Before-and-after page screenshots
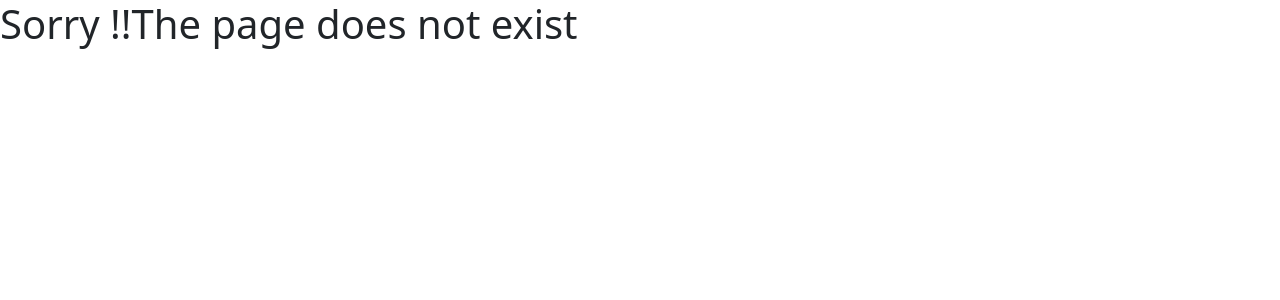
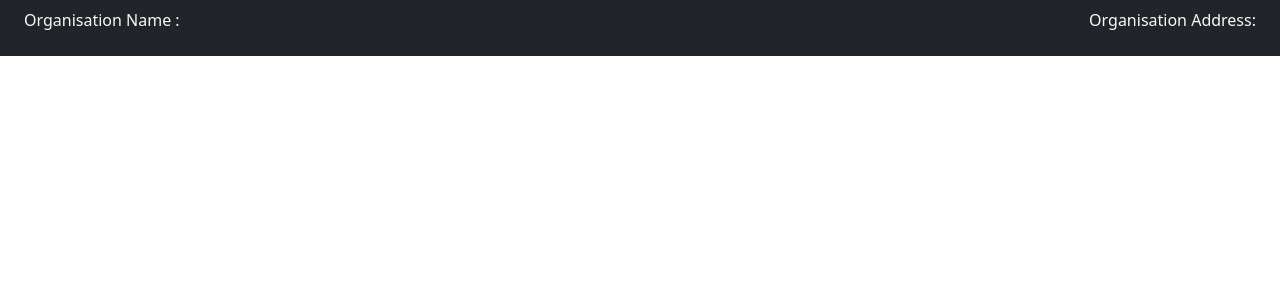
Before and after one commit to justforstack/app_front_end, a React (Create React App) app: page /add-location-dashboard in a window 1280 px wide. Shown: the top 300 px of the page. Built offline with nearby package versions, Linux system fonts and the light colour scheme.

Commit message:
hamburger menu and loc page added

```diff
--- a/package.json
+++ b/package.json
@@ -3,6 +3,8 @@
   "version": "0.1.0",
   "private": true,
   "dependencies": {
+    "@material-ui/core": "^4.12.4",
+    "@material-ui/icons": "^4.11.3",
     "@testing-library/jest-dom": "^5.16.4",
     "@testing-library/react": "^13.2.0",
     "@testing-library/user-event": "^13.5.0",
--- a/src/App.js
+++ b/src/App.js
@@ -3,7 +3,6 @@ import React from 'react';
 import "../node_modules/bootstrap/dist/css/bootstrap.min.css";
 import { BrowserRouter as Router, Route, Routes } from 'react-router-dom';
 // import axios from 'axios';
-
 
 //import components
 import About from './components/globalViews/About';
@@ -13,6 +12,7 @@ import Login from './components/globalViews/Login';
 import AddOrganisation from './components/OrganizationTemplates/AddOrganisation';
 import Dashboard from './components/OrganizationTemplates/Dashboard';
 import PageNotFound from './PageNotFound'
+import AddLocationDashboard from './components/OrganizationTemplates/AddLocationDashboard'
 
 const App = () => {
 
@@ -26,6 +26,7 @@ const App = () => {
           <Route exact path="/login" element={<Login />}/>
           <Route exact path="/add-organization" element={<AddOrganisation />} />
           <Route exact path="/dash-board" element={<Dashboard meta={12} />} />
+          <Route exact path="/add-location-dashboard" element={<AddLocationDashboard/>} />
           <Route path="*" element={<PageNotFound/>}/>
         </Routes>
       </div>
--- /dev/null
+++ b/src/components/Headers/EnterpriseHeader.js
@@ -0,0 +1,22 @@
+import React from 'react'
+
+const EnterpriseHeader = ({organizationName,organizationAddress}) => {
+    return (
+        <>
+            <div className="col-md-12 d-none d-md-block position-fixed">
+                <nav className="navbar navbar-expand-lg navbar-dark bg-dark">
+                    <div className="container-fluid">
+                        <div>
+                            <p className="text-light ">Organisation Name : {organizationName}</p>
+                        </div>
+                        <div>
+                            <p className="text-light mr-3">Organisation Address: {organizationAddress}</p>
+                        </div>
+                    </div>
+                </nav>
+            </div>
+        </>
+    )
+}
+
+export default EnterpriseHeader
--- a/src/components/OrganizationTemplates/AddEnterprise.js
+++ b/src/components/OrganizationTemplates/AddEnterprise.js
@@ -63,7 +63,7 @@ const AddEnterprise = ({organizationData}) => {
         <>
             <p className="mt-3">
                 <a className="btn btn-primary" data-bs-toggle="collapse" href="#addEnterpreise" role="button" aria-expanded="false" aria-controls="collapseExample">
-                    Add new Enterpreise
+                    Add new Enterprise
                 </a>
             </p>
             <div className="collapse" id="addEnterpreise">
--- /dev/null
+++ b/src/components/OrganizationTemplates/AddLocationDashboard.js
@@ -0,0 +1,24 @@
+import React from 'react';
+import EnterpriseHeader from '../Headers/EnterpriseHeader'
+function AddLocationDashboard(props) {
+    const addLocation=()=>{
+
+    }
+    return (
+        <div>
+            <EnterpriseHeader/>
+            <button onClick={addLocation}>Add Locations</button>
+            <table>
+                <tbody>
+                        <tr>
+                        <td> Location Name</td>
+                        <td>  Location Address</td>
+                        </tr>
+                </tbody>
+            </table>
+
+        </div>
+    );
+}
+
+export default AddLocationDashboard;
--- a/src/components/OrganizationTemplates/ShowEnterprises.js
+++ b/src/components/OrganizationTemplates/ShowEnterprises.js
@@ -1,9 +1,10 @@
 import React from 'react'
 import { Table } from 'reactstrap'
 import AddEnterprise from './AddEnterprise'
+import { useNavigate } from 'react-router-dom';
 const ShowEnterprises = ({ orgData }) => {
     console.log(orgData)
-
+    const navigate = useNavigate();
     return (
         <>
             <AddEnterprise organizationData={orgData} />
@@ -36,9 +37,15 @@ const ShowEnterprises = ({ orgData }) => {
                                     <td>{orgData.enterprises[key].enterpriseCode}</td>
                                     <td>{orgData.enterprises[key].enterpriseName}</td>
                                     <td>{orgData.enterprises[key].enterpriseAddress}</td>
+                                    <td><button className="btn btn-primary"
+                                    onClick={()=>{navigate("/add-location-dashboard")}}>
+                                        Add location</button></td>
                                 </tr>
                             ))
                         }
+
+
+
                 </tbody>
             </Table>
 
--- a/src/components/templates/Sidebar.js
+++ b/src/components/templates/Sidebar.js
@@ -1,26 +1,66 @@
-import React from 'react'
+import React,{useState} from 'react'
 import {Nav } from 'react-bootstrap'
 import './CSS/Sidebar.css';
+import {makeStyles} from "@material-ui/core/styles"
+import AppBar from "@material-ui/core/AppBar"
+import MenuIcon from '@material-ui/icons/Menu';
+import Typography from "@material-ui/core/Typography"
+import Toolbar from "@material-ui/core/Toolbar"
+import ListItemText from "@material-ui/core/ListItemText"
+import ListItem from "@material-ui/core/ListItem"
+import List from "@material-ui/core/List"
+import Link from "@material-ui/core/Link"
+import SwipeableDrawer from "@material-ui/core/SwipeableDrawer"
+import IconButton from "@material-ui/core/IconButton"
+import ChevronLeftIcon from "@material-ui/icons/ChevronLeft"
+import Divider from "@material-ui/core/Divider"
+import Hidden from "@material-ui/core/Hidden"
+const navigationLinks=[
+  {name:"Dashboard",href:""} ,
+  {name:"Accounts Details",href:""},
+  {name:"Customer Details",href:""}
+];
+const useStyles=makeStyles((theme)=>(
+  {
+    link:{
+      marginRight:20,
+    }
+  }
+))
 
 const Sidebar = props => {
+  const styles = useStyles();
+  const [open, setOpen] =useState(false);
+
+
   return (
     <>
-      <Nav  className="d-none d-md-block text-light bg-dark sidebar"
-            activeKey="/home"
-            /* onSelect={selectedKey => alert(`selected ${selectedKey}`)}*/>
-            <div className="sidebar-sticky"></div>
-            <Nav.Item>
-                <Nav.Link className="btn btn-secondary m-3" href="/dash-board">Dashboard</Nav.Link>
-            </Nav.Item>
-            <Nav.Item>
-                <Nav.Link className="btn btn-secondary m-3" href="/">Accounts Details</Nav.Link>
-            </Nav.Item>
-            <Nav.Item>
-                <Nav.Link className="btn btn-secondary m-3" href="/">Customer Details</Nav.Link>
-            </Nav.Item>
+    <Hidden>
+      <IconButton><MenuIcon onClick={()=>setOpen(true)}/></IconButton>
+    </Hidden>
+      <SwipeableDrawer anchor="left" open={open} onOpen={()=>setOpen(true)} onClose={()=>setOpen(false)}>
+        <div>
+        <IconButton><ChevronLeftIcon onClick={()=>setOpen(false)}/></IconButton>
+        </div>
+        <Divider/>
+        {navigationLinks.map((item)=>(
+      <ListItem>
+         <Link
+          className={styles.link}
+            color="textPrimary"
+            variant="button"
+            underline="none"
+            href={item.href}>
+              {item.name}
+         </Link>
+      </ListItem>
 
-      </Nav>
-    </>
+
+    ))}
+
+      </SwipeableDrawer>
+
+</>
   )
 }
 
```
Also changed, not shown: 1 other file (tests, documents, lock files or other folders).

[What you need to do] Please write out all the data again word for word, but not the pictures.

[Finished exercise]
Before and after one commit to justforstack/app_front_end, a React (Create React App) app: page /add-location-dashboard in a window 1280 px wide. Shown: the top 300 px of the page. Built offline with nearby package versions, Linux system fonts and the light colour scheme.

Commit message:
hamburger menu and loc page added

```diff
--- a/package.json
+++ b/package.json
@@ -3,6 +3,8 @@
   "version": "0.1.0",
   "private": true,
   "dependencies": {
+    "@material-ui/core": "^4.12.4",
+    "@material-ui/icons": "^4.11.3",
     "@testing-library/jest-dom": "^5.16.4",
     "@testing-library/react": "^13.2.0",
     "@testing-library/user-event": "^13.5.0",
--- a/src/App.js
+++ b/src/App.js
@@ -3,7 +3,6 @@ import React from 'react';
 import "../node_modules/bootstrap/dist/css/bootstrap.min.css";
 import { BrowserRouter as Router, Route, Routes } from 'react-router-dom';
 // import axios from 'axios';
-
 
 //import components
 import About from './components/globalViews/About';
@@ -13,6 +12,7 @@ import Login from './components/globalViews/Login';
 import AddOrganisation from './components/OrganizationTemplates/AddOrganisation';
 import Dashboard from './components/OrganizationTemplates/Dashboard';
 import PageNotFound from './PageNotFound'
+import AddLocationDashboard from './components/OrganizationTemplates/AddLocationDashboard'
 
 const App = () => {
 
@@ -26,6 +26,7 @@ const App = () => {
           <Route exact path="/login" element={<Login />}/>
           <Route exact path="/add-organization" element={<AddOrganisation />} />
           <Route exact path="/dash-board" element={<Dashboard meta={12} />} />
+          <Route exact path="/add-location-dashboard" element={<AddLocationDashboard/>} />
           <Route path="*" element={<PageNotFound/>}/>
         </Routes>
       </div>
--- /dev/null
+++ b/src/components/Headers/EnterpriseHeader.js
@@ -0,0 +1,22 @@
+import React from 'react'
+
+const EnterpriseHeader = ({organizationName,organizationAddress}) => {
+    return (
+        <>
+            <div className="col-md-12 d-none d-md-block position-fixed">
+                <nav className="navbar navbar-expand-lg navbar-dark bg-dark">
+                    <div className="container-fluid">
+                        <div>
+                            <p className="text-light ">Organisation Name : {organizationName}</p>
+                        </div>
+                        <div>
+                            <p className="text-light mr-3">Organisation Address: {organizationAddress}</p>
+                        </div>
+                    </div>
+                </nav>
+            </div>
+        </>
+    )
+}
+
+export default EnterpriseHeader
--- a/src/components/OrganizationTemplates/AddEnterprise.js
+++ b/src/components/OrganizationTemplates/AddEnterprise.js
@@ -63,7 +63,7 @@ const AddEnterprise = ({organizationData}) => {
         <>
             <p className="mt-3">
                 <a className="btn btn-primary" data-bs-toggle="collapse" href="#addEnterpreise" role="button" aria-expanded="false" aria-controls="collapseExample">
-                    Add new Enterpreise
+                    Add new Enterprise
                 </a>
             </p>
             <div className="collapse" id="addEnterpreise">
--- /dev/null
+++ b/src/components/OrganizationTemplates/AddLocationDashboard.js
@@ -0,0 +1,24 @@
+import React from 'react';
+import EnterpriseHeader from '../Headers/EnterpriseHeader'
+function AddLocationDashboard(props) {
+    const addLocation=()=>{
+
+    }
+    return (
+        <div>
+            <EnterpriseHeader/>
+            <button onClick={addLocation}>Add Locations</button>
+            <table>
+                <tbody>
+                        <tr>
+                        <td> Location Name</td>
+                        <td>  Location Address</td>
+                        </tr>
+                </tbody>
+            </table>
+
+        </div>
+    );
+}
+
+export default AddLocationDashboard;
--- a/src/components/OrganizationTemplates/ShowEnterprises.js
+++ b/src/components/OrganizationTemplates/ShowEnterprises.js
@@ -1,9 +1,10 @@
 import React from 'react'
 import { Table } from 'reactstrap'
 import AddEnterprise from './AddEnterprise'
+import { useNavigate } from 'react-router-dom';
 const ShowEnterprises = ({ orgData }) => {
     console.log(orgData)
-
+    const navigate = useNavigate();
     return (
         <>
             <AddEnterprise organizationData={orgData} />
@@ -36,9 +37,15 @@ const ShowEnterprises = ({ orgData }) => {
                                     <td>{orgData.enterprises[key].enterpriseCode}</td>
                                     <td>{orgData.enterprises[key].enterpriseName}</td>
                                     <td>{orgData.enterprises[key].enterpriseAddress}</td>
+                                    <td><button className="btn btn-primary"
+                                    onClick={()=>{navigate("/add-location-dashboard")}}>
+                                        Add location</button></td>
                                 </tr>
                             ))
                         }
+
+
+
                 </tbody>
             </Table>
 
--- a/src/components/templates/Sidebar.js
+++ b/src/components/templates/Sidebar.js
@@ -1,26 +1,66 @@
-import React from 'react'
+import React,{useState} from 'react'
 import {Nav } from 'react-bootstrap'
 import './CSS/Sidebar.css';
+import {makeStyles} from "@material-ui/core/styles"
+import AppBar from "@material-ui/core/AppBar"
+import MenuIcon from '@material-ui/icons/Menu';
+import Typography from "@material-ui/core/Typography"
+import Toolbar from "@material-ui/core/Toolbar"
+import ListItemText from "@material-ui/core/ListItemText"
+import ListItem from "@material-ui/core/ListItem"
+import List from "@material-ui/core/List"
+import Link from "@material-ui/core/Link"
+import SwipeableDrawer from "@material-ui/core/SwipeableDrawer"
+import IconButton from "@material-ui/core/IconButton"
+import ChevronLeftIcon from "@material-ui/icons/ChevronLeft"
+import Divider from "@material-ui/core/Divider"
+import Hidden from "@material-ui/core/Hidden"
+const navigationLinks=[
+  {name:"Dashboard",href:""} ,
+  {name:"Accounts Details",href:""},
+  {name:"Customer Details",href:""}
+];
+const useStyles=makeStyles((theme)=>(
+  {
+    link:{
+      marginRight:20,
+    }
+  }
+))
 
 const Sidebar = props => {
+  const styles = useStyles();
+  const [open, setOpen] =useState(false);
+
+
   return (
     <>
-      <Nav  className="d-none d-md-block text-light bg-dark sidebar"
-            activeKey="/home"
-            /* onSelect={selectedKey => alert(`selected ${selectedKey}`)}*/>
-            <div className="sidebar-sticky"></div>
-            <Nav.Item>
-                <Nav.Link className="btn btn-secondary m-3" href="/dash-board">Dashboard</Nav.Link>
-            </Nav.Item>
-            <Nav.Item>
-                <Nav.Link className="btn btn-secondary m-3" href="/">Accounts Details</Nav.Link>
-            </Nav.Item>
-            <Nav.Item>
-                <Nav.Link className="btn btn-secondary m-3" href="/">Customer Details</Nav.Link>
-            </Nav.Item>
+    <Hidden>
+      <IconButton><MenuIcon onClick={()=>setOpen(true)}/></IconButton>
+    </Hidden>
+      <SwipeableDrawer anchor="left" open={open} onOpen={()=>setOpen(true)} onClose={()=>setOpen(false)}>
+        <div>
+        <IconButton><ChevronLeftIcon onClick={()=>setOpen(false)}/></IconButton>
+        </div>
+        <Divider/>
+        {navigationLinks.map((item)=>(
+      <ListItem>
+         <Link
+          className={styles.link}
+            color="textPrimary"
+            variant="button"
+            underline="none"
+            href={item.href}>
+              {item.name}
+         </Link>
+      </ListItem>
 
-      </Nav>
-    </>
+
+    ))}
+
+      </SwipeableDrawer>
+
+</>
   )
 }
 
```
Also changed, not shown: 1 other file (tests, documents, lock files or other folders).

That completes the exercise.